Traditional business plans are generally anywhere between 30 to 40 pages long, which can feel intimidating to novice entrepreneurs. Where do you even start with this kind of document? Don’t worry: writing a business plan is not as complicated as it seems.
If you follow this specific framework, you should be able to draft a business plan, referring back to this asset often as a blueprint that’s constantly changing and growing. You might even find you have so much to share that it goes beyond the 40-page mark!
Here are the essential elements to include in your business plan
This is your startup’s brief synopsis. Essentially, it sums up who you are and what we need to know about your business. An executive summary is generally no longer than two pages, and answers the following questions:
- What does your business do?
- Which industry is the startup in and where is it located?
- When did the company start?
- Why are consumers interested in your offerings?
- How does the company make money?
Business description, concept and strategy
Now that we have a summary understanding what your company does, it’s time to delve into the business. Use this section to explore your startup more in-depth, in order to focus on the following details:
- How does your product or service work?

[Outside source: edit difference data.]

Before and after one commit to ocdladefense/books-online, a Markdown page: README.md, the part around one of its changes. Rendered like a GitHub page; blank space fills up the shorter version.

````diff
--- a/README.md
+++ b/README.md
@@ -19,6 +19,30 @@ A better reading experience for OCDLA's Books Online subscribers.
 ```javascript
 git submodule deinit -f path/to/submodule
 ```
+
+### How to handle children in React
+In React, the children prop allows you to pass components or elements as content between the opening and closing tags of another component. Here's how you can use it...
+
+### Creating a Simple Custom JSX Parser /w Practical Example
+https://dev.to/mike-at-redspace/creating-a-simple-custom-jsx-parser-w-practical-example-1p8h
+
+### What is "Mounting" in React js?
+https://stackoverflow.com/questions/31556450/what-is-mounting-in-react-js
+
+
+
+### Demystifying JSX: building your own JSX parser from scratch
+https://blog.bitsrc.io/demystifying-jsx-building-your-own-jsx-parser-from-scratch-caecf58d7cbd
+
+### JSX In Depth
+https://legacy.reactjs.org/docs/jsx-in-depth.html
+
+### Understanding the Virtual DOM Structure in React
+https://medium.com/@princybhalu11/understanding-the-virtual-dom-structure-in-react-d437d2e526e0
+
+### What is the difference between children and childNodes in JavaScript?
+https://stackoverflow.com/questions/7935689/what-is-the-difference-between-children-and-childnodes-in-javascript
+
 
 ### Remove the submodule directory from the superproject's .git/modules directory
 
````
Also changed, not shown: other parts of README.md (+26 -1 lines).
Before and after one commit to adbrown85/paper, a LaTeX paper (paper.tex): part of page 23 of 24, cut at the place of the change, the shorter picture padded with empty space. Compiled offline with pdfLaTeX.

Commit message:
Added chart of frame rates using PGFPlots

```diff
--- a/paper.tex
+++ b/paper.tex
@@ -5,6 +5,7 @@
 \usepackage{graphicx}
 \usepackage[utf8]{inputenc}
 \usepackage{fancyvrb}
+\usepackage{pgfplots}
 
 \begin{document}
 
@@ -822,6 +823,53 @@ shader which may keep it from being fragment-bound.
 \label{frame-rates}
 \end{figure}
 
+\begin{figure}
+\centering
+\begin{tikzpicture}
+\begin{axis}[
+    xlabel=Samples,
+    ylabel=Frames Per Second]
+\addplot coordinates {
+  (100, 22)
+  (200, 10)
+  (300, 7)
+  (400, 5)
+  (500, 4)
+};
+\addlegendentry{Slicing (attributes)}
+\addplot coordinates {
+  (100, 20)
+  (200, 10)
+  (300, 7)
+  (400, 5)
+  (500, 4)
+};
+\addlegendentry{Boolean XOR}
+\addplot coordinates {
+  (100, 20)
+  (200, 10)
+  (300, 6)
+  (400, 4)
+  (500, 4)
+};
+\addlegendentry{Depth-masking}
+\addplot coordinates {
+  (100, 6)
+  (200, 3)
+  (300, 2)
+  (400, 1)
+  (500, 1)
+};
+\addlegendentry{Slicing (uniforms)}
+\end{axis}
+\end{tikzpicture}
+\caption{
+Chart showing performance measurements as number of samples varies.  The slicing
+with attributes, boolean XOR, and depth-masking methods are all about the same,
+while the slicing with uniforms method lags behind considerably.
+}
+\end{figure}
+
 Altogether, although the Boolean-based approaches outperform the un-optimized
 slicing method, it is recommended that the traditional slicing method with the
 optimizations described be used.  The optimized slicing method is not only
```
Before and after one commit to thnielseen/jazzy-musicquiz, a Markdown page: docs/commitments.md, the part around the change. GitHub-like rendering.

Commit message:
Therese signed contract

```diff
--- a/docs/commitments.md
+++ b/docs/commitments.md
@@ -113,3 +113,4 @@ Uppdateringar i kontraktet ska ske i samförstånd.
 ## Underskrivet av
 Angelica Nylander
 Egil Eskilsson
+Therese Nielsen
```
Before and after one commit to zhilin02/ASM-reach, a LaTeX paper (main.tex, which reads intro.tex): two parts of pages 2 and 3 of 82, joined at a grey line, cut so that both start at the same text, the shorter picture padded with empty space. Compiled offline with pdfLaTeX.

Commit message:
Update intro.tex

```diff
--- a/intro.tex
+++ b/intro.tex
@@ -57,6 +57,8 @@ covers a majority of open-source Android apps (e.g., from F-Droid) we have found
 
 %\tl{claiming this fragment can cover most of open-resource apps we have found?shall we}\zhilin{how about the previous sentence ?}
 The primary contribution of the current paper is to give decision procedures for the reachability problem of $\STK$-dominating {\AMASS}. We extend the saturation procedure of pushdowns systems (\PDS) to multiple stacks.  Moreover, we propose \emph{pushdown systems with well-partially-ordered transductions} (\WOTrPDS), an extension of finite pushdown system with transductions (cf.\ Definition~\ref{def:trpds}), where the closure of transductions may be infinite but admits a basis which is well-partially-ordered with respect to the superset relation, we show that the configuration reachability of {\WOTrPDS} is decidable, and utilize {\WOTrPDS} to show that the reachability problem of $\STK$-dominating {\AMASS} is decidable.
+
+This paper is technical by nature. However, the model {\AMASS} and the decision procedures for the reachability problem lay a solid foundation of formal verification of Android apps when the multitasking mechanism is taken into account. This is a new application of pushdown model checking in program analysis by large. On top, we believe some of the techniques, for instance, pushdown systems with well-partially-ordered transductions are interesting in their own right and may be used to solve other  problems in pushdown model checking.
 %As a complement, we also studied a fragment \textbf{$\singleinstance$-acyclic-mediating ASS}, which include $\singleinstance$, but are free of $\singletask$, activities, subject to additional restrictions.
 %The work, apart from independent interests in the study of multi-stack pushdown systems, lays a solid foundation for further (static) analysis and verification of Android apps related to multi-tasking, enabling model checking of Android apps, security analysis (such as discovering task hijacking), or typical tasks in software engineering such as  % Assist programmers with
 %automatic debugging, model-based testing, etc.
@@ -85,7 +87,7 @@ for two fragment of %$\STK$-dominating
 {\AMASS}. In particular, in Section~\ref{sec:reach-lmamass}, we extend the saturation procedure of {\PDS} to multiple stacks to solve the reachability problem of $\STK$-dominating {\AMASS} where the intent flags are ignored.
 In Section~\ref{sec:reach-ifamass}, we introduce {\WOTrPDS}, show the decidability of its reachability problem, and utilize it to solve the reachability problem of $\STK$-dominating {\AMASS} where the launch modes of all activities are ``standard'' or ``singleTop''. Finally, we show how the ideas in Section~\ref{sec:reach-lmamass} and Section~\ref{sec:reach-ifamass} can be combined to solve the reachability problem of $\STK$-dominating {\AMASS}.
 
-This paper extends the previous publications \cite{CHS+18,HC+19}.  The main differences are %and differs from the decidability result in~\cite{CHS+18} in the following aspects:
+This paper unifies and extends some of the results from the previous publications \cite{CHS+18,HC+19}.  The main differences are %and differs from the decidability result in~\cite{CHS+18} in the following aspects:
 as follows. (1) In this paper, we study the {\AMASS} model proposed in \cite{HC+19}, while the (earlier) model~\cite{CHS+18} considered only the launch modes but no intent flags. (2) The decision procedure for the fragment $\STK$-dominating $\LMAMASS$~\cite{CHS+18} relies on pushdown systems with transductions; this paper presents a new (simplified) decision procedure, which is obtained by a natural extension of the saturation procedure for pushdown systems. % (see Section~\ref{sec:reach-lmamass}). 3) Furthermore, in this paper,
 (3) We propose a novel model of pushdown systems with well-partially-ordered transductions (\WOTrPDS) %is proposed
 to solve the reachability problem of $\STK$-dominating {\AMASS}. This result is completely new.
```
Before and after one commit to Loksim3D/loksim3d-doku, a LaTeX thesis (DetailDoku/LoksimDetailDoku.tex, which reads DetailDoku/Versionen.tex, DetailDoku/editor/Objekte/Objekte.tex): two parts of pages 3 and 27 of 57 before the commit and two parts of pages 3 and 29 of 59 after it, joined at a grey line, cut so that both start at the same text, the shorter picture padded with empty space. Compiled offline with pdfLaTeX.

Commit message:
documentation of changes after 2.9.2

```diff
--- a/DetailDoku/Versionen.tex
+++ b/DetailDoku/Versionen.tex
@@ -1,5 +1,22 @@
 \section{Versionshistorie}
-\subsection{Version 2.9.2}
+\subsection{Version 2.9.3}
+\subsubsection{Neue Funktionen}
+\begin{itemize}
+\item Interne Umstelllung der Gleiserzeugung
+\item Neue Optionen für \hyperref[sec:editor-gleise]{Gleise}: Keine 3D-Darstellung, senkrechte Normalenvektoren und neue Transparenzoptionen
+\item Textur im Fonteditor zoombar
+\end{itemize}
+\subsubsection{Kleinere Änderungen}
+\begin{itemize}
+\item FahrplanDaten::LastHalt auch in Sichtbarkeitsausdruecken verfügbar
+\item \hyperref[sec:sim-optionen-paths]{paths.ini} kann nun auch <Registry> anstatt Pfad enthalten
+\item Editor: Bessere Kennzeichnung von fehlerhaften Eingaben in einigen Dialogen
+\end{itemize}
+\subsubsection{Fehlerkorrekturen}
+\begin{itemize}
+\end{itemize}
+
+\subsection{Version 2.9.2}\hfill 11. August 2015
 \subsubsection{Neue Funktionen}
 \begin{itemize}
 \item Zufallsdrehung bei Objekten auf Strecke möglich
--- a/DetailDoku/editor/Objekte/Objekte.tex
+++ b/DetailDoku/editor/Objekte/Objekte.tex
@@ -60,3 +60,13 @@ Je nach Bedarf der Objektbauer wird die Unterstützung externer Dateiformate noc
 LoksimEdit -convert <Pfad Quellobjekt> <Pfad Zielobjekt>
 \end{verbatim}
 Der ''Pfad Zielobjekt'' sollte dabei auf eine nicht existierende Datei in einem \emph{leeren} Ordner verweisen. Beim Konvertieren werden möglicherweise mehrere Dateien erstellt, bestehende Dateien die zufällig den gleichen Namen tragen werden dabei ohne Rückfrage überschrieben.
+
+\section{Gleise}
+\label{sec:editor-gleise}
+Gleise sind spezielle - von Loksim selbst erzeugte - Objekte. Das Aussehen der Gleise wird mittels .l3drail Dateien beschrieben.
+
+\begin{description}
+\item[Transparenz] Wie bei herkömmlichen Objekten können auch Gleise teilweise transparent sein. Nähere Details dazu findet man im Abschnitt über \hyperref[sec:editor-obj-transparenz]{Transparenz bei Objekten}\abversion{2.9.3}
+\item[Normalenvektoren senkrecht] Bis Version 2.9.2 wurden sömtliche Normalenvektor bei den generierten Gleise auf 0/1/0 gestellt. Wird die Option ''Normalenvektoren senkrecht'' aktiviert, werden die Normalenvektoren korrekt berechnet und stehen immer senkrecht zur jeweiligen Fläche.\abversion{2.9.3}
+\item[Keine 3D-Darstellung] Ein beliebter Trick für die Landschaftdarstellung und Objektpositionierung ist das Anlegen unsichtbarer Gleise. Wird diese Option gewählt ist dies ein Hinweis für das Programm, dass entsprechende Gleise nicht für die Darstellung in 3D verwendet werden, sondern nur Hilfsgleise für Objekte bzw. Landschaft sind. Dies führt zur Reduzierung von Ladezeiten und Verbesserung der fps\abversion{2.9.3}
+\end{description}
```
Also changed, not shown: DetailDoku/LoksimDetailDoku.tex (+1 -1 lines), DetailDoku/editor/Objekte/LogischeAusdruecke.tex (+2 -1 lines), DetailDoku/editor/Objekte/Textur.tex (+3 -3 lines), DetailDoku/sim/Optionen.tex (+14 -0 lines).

- Where did the idea for these offerings come from?
- What makes your products and services unique?
Additionally, you’ll use this section of a business plan to expand on your company’s goals. Outline the goals for your business, steps necessary to take to reach them, and the startup’s goal timeline.
This section of a business plan covers who or what makes up your competition. Every business has competitors, even if they are indirect (meaning that they may challenge your startup in the future).
You should be able to know, at a glance, which businesses are your competitors. Understand what the competition is currently offering, their pricing, and how they serve their customers. Analyze what would make consumers choose your products over a competing company.
Who makes up your target audience? A market analysis in a business plan outlines your ideal customer and his or her demographic profile. Think beyond what a customer may want, too. In a market analysis, you’ll study the needs of your customer and how your business can not just meet those needs, but anticipate and meet future needs.
Organization and management overview
This is your time to personally shine! An organization and management overview details more information about the company’s individuals. In this section of the business plan, you’ll include your background, relevant experience and core business responsibilities.
If you have any employees or business partners, you must also include their background information and roles, as well. This should include their work background, the date they were hired, and the role they were hired for in the company.
If you plan on getting investors on board, you’ll need financial documents to show that your startup is profitable. Or, proof that the company will earn a profit in the near future. This section is less focused on writing and more focused on tables and charts that cover the following numbers:
- Sales forecast
- Cash flow statement
- Profit and loss statement
- Expenses budget
- Break-even analysis
- Balance sheet for at least three years out into the future
As you wrap up your business plan draft, you may find little leftovers that need to be included… somewhere. Where should you put them? The appendix works nicely for items like partnership agreements and letters of incorporation.
Remember: Your business plan is a working document
Do you need to revise an existing timeline for reaching your goals? Are you seeking investors for capital, so you feel the need to create a financing request?
You may always return back to your business plan and edit accordingly. Revise and reevaluate as you see fit in order to put your business on the most direct track to success.